Does globalization harm or promote cultural diversity? How do rapid economic or political changes affect people’s daily lives and worldviews? How are gender, race, or class hierarchies organized in relation to other systems of perceived human difference? How do conceptions of political power relate to ideas of the sacred? Anthropology's distinctive way of studying the world through intensive ethnographic fieldwork allows us strong insight into such key questions. 

Courses offer students opportunities to study people’s experiences in Africa, Asia, Latin America, and the West. Topics explored include art, religion, politics and violence, economic change, globalization, genders, sexualities, race, urban life, kinship, national identities, medicine, biotechnology, youth, consumption and fashion. Anthropology students have the opportunity to engage in hands-on fieldwork in Worcester and its environs.

Interdisciplinary Studies and Study Abroad

Anthropology is a great complement to interdisciplinary studies. Faculty advisors work closely with individual students to discuss academic and career goals based on their interests and passions. Many majors and minors pursue interdisciplinary concentrations in Africana Studies, Asian Studies, Environmental Studies, International Studies, Latin American and Latino Studies, Peace and Conflict Studies, and Gender, Sexuality, and Women's Studies. Anthropology students are also encouraged to study abroad.


Faculty in the sociology and anthropology department are actively engaged in fieldwork around the world — Zimbabwe, Singapore, Brazil, Vietnam, and the U.S. — and conduct original research in English, Spanish, ChiShona, French, Vietnamese, and Portuguese. Faculty members publish books with major academic presses and articles in prominent journals, produce gallery exhibitions, and share expertise with public school teachers.

Career Opportunities 

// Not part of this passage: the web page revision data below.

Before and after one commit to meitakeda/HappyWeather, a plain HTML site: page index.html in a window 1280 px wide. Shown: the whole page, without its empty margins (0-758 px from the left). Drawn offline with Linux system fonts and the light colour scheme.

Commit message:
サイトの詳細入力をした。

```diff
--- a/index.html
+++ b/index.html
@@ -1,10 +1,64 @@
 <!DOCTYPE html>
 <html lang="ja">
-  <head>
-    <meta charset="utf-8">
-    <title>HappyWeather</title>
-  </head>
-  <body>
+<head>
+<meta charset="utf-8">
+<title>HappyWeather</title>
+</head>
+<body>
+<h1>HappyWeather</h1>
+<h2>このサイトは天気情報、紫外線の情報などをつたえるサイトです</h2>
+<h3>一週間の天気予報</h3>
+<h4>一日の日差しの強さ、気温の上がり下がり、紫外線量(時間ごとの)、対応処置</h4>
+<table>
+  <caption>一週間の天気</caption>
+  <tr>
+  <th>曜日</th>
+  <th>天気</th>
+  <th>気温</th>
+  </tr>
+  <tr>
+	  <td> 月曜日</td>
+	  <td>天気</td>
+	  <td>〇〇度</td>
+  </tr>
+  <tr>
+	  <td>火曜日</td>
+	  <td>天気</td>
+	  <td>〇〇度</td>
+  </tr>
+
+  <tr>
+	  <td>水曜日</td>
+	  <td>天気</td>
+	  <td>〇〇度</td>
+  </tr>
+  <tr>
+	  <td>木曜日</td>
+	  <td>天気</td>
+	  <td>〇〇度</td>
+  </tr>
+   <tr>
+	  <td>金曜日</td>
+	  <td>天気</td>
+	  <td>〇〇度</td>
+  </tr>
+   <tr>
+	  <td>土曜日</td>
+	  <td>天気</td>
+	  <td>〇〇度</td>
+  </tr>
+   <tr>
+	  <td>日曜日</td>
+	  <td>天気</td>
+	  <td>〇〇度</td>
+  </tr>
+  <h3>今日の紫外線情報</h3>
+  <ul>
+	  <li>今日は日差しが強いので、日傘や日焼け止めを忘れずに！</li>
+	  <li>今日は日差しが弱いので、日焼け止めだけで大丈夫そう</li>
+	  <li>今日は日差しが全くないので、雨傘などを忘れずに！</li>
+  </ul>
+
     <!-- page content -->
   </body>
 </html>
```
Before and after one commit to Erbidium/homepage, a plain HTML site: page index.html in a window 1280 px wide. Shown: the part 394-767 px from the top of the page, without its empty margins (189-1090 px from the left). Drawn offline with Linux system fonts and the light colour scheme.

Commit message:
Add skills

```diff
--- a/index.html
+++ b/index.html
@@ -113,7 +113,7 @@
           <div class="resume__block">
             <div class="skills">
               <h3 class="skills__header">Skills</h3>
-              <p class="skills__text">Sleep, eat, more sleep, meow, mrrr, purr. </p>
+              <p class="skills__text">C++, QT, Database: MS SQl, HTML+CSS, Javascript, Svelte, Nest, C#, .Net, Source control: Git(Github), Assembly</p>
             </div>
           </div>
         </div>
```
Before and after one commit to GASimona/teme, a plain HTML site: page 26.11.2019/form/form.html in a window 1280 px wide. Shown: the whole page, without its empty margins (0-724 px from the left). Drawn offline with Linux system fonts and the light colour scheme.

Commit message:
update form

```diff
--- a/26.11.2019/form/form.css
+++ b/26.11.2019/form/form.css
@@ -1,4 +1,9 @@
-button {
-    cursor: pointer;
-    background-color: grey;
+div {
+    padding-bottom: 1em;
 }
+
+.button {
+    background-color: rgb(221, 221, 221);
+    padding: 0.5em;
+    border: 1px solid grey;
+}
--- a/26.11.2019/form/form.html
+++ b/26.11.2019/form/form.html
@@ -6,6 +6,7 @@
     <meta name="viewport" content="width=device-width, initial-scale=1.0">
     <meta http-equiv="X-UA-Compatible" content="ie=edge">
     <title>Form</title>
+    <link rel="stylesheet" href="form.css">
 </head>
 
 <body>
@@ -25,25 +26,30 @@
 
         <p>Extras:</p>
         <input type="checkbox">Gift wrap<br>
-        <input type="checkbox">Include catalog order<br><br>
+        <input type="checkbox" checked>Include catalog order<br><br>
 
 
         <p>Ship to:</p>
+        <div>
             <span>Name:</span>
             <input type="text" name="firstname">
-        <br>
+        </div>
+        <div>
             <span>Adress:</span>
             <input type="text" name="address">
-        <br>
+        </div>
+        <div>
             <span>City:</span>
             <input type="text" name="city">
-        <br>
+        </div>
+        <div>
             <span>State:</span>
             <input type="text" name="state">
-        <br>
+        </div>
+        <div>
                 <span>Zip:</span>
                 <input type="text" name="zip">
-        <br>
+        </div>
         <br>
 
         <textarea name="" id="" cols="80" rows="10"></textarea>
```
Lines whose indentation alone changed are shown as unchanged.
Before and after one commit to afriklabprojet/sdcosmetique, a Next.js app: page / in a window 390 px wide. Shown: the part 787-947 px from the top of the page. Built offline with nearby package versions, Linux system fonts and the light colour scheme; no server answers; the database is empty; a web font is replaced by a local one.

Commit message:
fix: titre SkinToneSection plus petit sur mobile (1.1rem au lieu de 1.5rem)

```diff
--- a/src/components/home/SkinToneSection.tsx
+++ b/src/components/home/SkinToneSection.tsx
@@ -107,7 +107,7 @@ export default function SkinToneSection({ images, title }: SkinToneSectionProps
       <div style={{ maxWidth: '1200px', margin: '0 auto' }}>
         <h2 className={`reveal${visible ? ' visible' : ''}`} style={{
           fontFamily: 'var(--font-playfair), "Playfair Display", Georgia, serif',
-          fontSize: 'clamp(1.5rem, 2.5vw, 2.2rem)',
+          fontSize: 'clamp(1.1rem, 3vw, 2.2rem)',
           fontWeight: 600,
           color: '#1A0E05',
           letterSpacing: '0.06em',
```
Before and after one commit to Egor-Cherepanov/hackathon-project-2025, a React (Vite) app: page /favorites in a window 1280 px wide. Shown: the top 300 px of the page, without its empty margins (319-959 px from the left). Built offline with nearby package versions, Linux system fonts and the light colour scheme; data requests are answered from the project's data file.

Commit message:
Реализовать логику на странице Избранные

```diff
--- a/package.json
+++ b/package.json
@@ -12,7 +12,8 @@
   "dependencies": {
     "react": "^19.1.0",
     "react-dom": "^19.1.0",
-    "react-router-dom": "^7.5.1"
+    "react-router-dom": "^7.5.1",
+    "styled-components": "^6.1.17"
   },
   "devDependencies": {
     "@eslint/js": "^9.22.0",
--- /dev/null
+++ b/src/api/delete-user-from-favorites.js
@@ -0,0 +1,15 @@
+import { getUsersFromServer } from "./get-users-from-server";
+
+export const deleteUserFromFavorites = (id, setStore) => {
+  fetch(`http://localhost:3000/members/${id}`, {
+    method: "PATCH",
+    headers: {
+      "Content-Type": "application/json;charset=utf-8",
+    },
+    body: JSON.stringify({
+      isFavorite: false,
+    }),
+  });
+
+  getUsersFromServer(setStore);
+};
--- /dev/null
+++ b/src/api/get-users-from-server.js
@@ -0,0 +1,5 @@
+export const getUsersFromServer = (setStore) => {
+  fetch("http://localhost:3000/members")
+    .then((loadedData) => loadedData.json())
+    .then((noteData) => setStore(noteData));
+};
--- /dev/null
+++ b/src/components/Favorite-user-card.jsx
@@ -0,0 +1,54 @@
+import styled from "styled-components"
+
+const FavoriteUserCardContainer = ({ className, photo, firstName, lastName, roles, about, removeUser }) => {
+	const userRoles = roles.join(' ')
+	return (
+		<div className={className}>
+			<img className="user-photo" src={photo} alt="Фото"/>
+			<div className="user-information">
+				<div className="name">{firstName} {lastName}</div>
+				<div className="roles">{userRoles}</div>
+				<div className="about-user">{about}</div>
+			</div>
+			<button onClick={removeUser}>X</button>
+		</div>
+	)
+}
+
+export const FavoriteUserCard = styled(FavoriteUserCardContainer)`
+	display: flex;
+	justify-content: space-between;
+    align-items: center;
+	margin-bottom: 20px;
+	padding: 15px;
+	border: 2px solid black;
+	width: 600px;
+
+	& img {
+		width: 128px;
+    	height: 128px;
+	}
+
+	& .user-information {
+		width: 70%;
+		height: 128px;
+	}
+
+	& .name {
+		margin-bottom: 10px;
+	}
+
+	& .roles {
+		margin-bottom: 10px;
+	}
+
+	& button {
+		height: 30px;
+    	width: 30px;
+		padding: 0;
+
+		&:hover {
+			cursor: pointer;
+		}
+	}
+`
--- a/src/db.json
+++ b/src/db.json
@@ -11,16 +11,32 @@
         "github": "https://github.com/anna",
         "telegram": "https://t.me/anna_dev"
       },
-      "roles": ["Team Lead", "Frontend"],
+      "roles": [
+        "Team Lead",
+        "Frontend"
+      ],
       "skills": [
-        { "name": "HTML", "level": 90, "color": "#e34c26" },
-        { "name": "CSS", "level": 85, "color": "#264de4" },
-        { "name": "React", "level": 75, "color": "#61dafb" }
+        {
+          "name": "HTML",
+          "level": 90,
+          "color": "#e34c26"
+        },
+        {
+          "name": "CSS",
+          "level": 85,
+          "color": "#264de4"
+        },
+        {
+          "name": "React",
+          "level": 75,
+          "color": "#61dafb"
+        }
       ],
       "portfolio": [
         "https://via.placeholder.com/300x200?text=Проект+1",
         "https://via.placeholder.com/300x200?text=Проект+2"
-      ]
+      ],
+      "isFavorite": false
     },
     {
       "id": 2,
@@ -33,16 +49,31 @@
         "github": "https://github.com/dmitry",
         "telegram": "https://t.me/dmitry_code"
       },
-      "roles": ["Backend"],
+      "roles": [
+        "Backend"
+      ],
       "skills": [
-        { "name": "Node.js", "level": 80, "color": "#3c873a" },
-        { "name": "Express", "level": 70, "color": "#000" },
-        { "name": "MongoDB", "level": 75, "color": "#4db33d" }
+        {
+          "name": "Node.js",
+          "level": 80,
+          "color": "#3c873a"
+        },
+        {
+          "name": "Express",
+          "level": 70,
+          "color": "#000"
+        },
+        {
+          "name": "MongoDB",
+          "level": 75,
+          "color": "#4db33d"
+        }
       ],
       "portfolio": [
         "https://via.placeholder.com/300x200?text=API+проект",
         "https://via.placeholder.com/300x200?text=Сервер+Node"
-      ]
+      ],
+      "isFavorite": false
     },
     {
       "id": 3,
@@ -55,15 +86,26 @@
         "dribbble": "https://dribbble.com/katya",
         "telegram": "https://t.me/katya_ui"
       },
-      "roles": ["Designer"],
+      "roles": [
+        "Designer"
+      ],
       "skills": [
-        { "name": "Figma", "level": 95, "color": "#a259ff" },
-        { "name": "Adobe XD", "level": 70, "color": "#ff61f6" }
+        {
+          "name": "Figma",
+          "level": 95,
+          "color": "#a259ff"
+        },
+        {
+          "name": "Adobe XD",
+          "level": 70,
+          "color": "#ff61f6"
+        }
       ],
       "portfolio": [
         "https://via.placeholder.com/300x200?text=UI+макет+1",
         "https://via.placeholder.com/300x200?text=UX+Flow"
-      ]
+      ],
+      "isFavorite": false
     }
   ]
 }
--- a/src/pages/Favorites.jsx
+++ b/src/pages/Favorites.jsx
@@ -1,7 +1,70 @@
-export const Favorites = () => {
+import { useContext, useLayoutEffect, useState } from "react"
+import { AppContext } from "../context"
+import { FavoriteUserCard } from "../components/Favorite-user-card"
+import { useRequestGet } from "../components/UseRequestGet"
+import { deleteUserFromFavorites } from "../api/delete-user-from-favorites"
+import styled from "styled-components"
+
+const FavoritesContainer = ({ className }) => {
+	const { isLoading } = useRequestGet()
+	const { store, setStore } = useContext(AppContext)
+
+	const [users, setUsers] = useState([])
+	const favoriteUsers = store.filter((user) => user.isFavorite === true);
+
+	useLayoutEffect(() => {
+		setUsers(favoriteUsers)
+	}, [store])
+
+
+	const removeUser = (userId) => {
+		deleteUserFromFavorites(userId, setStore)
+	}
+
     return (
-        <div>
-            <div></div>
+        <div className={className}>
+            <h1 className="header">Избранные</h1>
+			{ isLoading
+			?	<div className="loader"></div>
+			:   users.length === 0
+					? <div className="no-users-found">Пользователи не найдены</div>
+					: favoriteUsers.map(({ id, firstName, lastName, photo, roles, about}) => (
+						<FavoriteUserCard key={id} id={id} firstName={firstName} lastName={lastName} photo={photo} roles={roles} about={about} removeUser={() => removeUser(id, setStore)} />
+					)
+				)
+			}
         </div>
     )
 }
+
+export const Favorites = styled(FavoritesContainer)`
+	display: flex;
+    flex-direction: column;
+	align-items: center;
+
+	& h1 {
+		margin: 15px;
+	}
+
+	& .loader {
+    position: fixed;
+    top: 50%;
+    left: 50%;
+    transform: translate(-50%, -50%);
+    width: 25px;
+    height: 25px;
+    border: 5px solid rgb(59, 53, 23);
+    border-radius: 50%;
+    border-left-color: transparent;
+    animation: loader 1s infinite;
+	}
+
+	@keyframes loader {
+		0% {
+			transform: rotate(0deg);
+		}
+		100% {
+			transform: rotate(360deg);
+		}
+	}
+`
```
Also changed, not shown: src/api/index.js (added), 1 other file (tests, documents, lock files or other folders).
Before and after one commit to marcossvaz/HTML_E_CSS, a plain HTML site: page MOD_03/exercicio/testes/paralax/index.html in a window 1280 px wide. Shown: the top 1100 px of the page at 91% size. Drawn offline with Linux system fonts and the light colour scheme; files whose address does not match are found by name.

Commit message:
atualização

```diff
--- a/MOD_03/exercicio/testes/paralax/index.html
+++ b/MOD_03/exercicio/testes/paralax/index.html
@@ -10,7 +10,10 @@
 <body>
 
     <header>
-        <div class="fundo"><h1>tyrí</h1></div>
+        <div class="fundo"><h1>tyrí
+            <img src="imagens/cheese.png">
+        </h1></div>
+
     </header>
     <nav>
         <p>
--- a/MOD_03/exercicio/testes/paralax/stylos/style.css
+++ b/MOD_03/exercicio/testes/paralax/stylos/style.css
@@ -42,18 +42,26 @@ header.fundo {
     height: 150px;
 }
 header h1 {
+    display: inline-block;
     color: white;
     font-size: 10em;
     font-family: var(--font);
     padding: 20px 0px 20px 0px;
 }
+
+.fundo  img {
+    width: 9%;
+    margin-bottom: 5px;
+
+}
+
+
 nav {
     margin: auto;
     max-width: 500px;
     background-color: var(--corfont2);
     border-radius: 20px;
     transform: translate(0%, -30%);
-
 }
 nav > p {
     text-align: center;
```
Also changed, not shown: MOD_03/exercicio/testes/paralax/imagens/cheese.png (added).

Undergraduate students majoring in cultural anthropology can use their coursework to prepare for graduate study in anthropology or as a stepping stone toward careers in public and social service work overseas or in the U.S., law, diplomacy, museums, journalism, human rights, medicine, international business, and many other fields.